**Task item:** Pictures aside, each record should be reproduced exactly.

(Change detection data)
------------------------------------------------------------------------
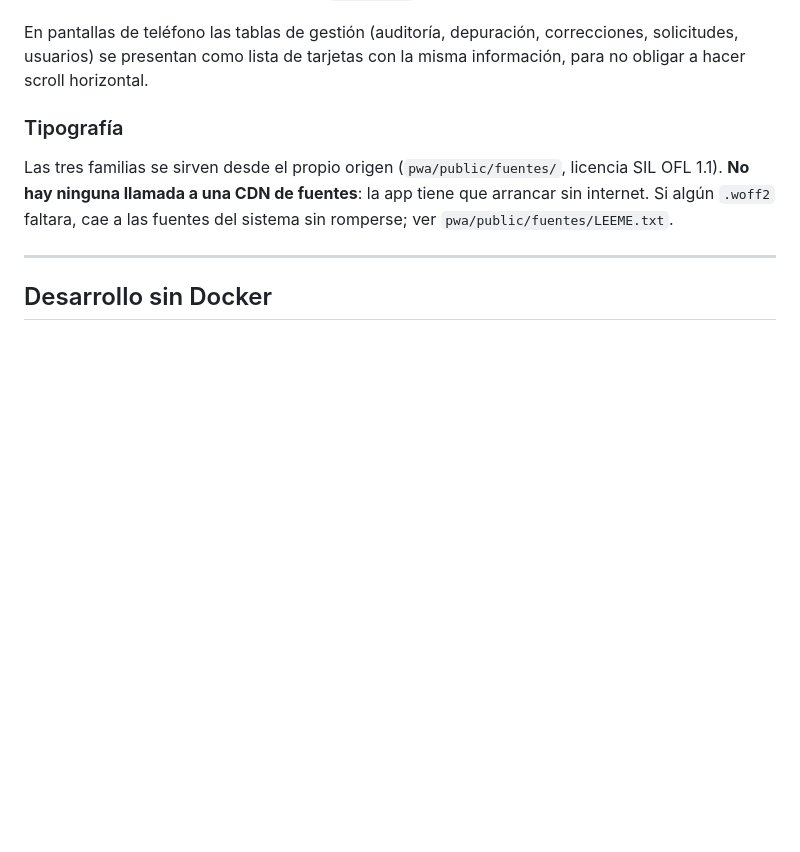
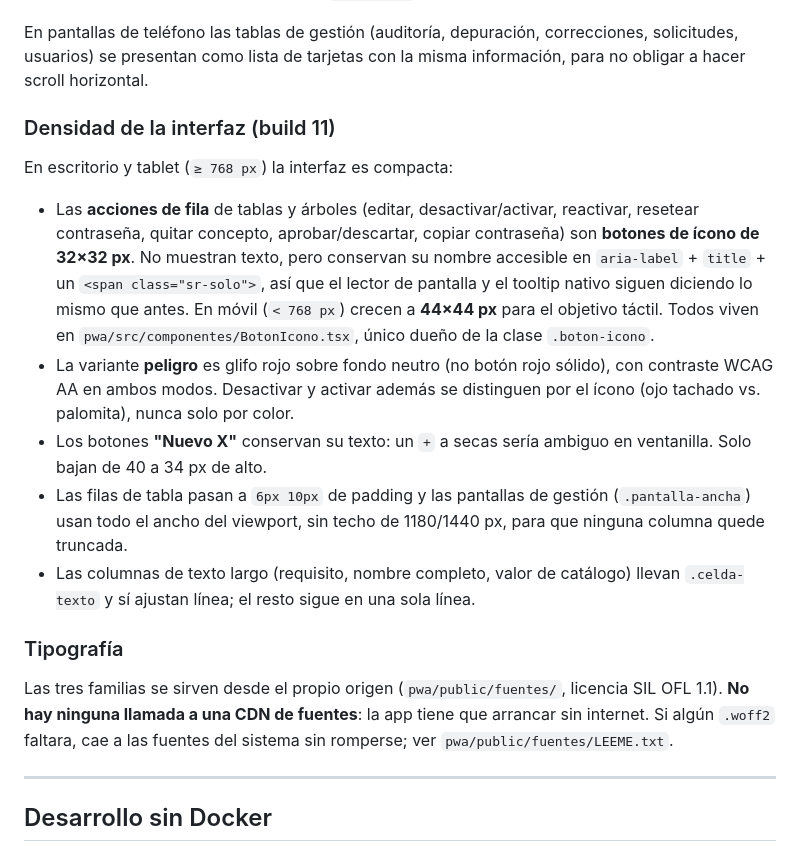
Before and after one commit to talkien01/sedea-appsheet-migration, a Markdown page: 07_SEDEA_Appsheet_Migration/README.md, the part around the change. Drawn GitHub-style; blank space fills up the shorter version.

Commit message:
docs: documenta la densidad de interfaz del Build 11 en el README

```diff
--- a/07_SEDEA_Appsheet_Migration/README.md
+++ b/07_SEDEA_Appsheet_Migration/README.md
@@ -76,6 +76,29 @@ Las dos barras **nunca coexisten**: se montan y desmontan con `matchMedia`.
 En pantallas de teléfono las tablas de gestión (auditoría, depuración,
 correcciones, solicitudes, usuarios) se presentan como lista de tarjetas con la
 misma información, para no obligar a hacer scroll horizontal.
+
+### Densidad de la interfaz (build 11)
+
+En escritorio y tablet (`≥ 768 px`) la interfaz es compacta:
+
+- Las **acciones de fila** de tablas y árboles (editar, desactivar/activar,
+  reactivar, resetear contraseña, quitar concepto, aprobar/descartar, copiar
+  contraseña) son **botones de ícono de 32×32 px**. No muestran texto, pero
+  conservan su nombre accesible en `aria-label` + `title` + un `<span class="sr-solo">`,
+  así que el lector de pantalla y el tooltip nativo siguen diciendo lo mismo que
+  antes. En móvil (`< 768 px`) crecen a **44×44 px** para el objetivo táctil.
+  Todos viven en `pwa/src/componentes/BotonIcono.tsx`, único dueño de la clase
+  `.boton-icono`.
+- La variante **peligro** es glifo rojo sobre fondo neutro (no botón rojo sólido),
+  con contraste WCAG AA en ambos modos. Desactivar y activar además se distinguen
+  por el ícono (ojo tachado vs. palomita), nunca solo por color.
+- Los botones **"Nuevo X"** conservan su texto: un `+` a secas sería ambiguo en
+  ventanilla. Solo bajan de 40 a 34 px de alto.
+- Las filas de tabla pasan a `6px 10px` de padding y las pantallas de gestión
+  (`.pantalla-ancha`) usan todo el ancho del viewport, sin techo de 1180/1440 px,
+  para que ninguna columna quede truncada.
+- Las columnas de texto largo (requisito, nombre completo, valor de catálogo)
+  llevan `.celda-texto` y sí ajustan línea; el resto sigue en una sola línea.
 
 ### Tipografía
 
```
------------------------------------------------------------------------
**Answer to this problem:**
Before and after one commit to talkien01/sedea-appsheet-migration, a Markdown page: 07_SEDEA_Appsheet_Migration/README.md, the part around the change. Drawn GitHub-style; blank space fills up the shorter version.

Commit message:
docs: documenta la densidad de interfaz del Build 11 en el README

```diff
--- a/07_SEDEA_Appsheet_Migration/README.md
+++ b/07_SEDEA_Appsheet_Migration/README.md
@@ -76,6 +76,29 @@ Las dos barras **nunca coexisten**: se montan y desmontan con `matchMedia`.
 En pantallas de teléfono las tablas de gestión (auditoría, depuración,
 correcciones, solicitudes, usuarios) se presentan como lista de tarjetas con la
 misma información, para no obligar a hacer scroll horizontal.
+
+### Densidad de la interfaz (build 11)
+
+En escritorio y tablet (`≥ 768 px`) la interfaz es compacta:
+
+- Las **acciones de fila** de tablas y árboles (editar, desactivar/activar,
+  reactivar, resetear contraseña, quitar concepto, aprobar/descartar, copiar
+  contraseña) son **botones de ícono de 32×32 px**. No muestran texto, pero
+  conservan su nombre accesible en `aria-label` + `title` + un `<span class="sr-solo">`,
+  así que el lector de pantalla y el tooltip nativo siguen diciendo lo mismo que
+  antes. En móvil (`< 768 px`) crecen a **44×44 px** para el objetivo táctil.
+  Todos viven en `pwa/src/componentes/BotonIcono.tsx`, único dueño de la clase
+  `.boton-icono`.
+- La variante **peligro** es glifo rojo sobre fondo neutro (no botón rojo sólido),
+  con contraste WCAG AA en ambos modos. Desactivar y activar además se distinguen
+  por el ícono (ojo tachado vs. palomita), nunca solo por color.
+- Los botones **"Nuevo X"** conservan su texto: un `+` a secas sería ambiguo en
+  ventanilla. Solo bajan de 40 a 34 px de alto.
+- Las filas de tabla pasan a `6px 10px` de padding y las pantallas de gestión
+  (`.pantalla-ancha`) usan todo el ancho del viewport, sin techo de 1180/1440 px,
+  para que ninguna columna quede truncada.
+- Las columnas de texto largo (requisito, nombre completo, valor de catálogo)
+  llevan `.celda-texto` y sí ajustan línea; el resto sigue en una sola línea.
 
 ### Tipografía
 
```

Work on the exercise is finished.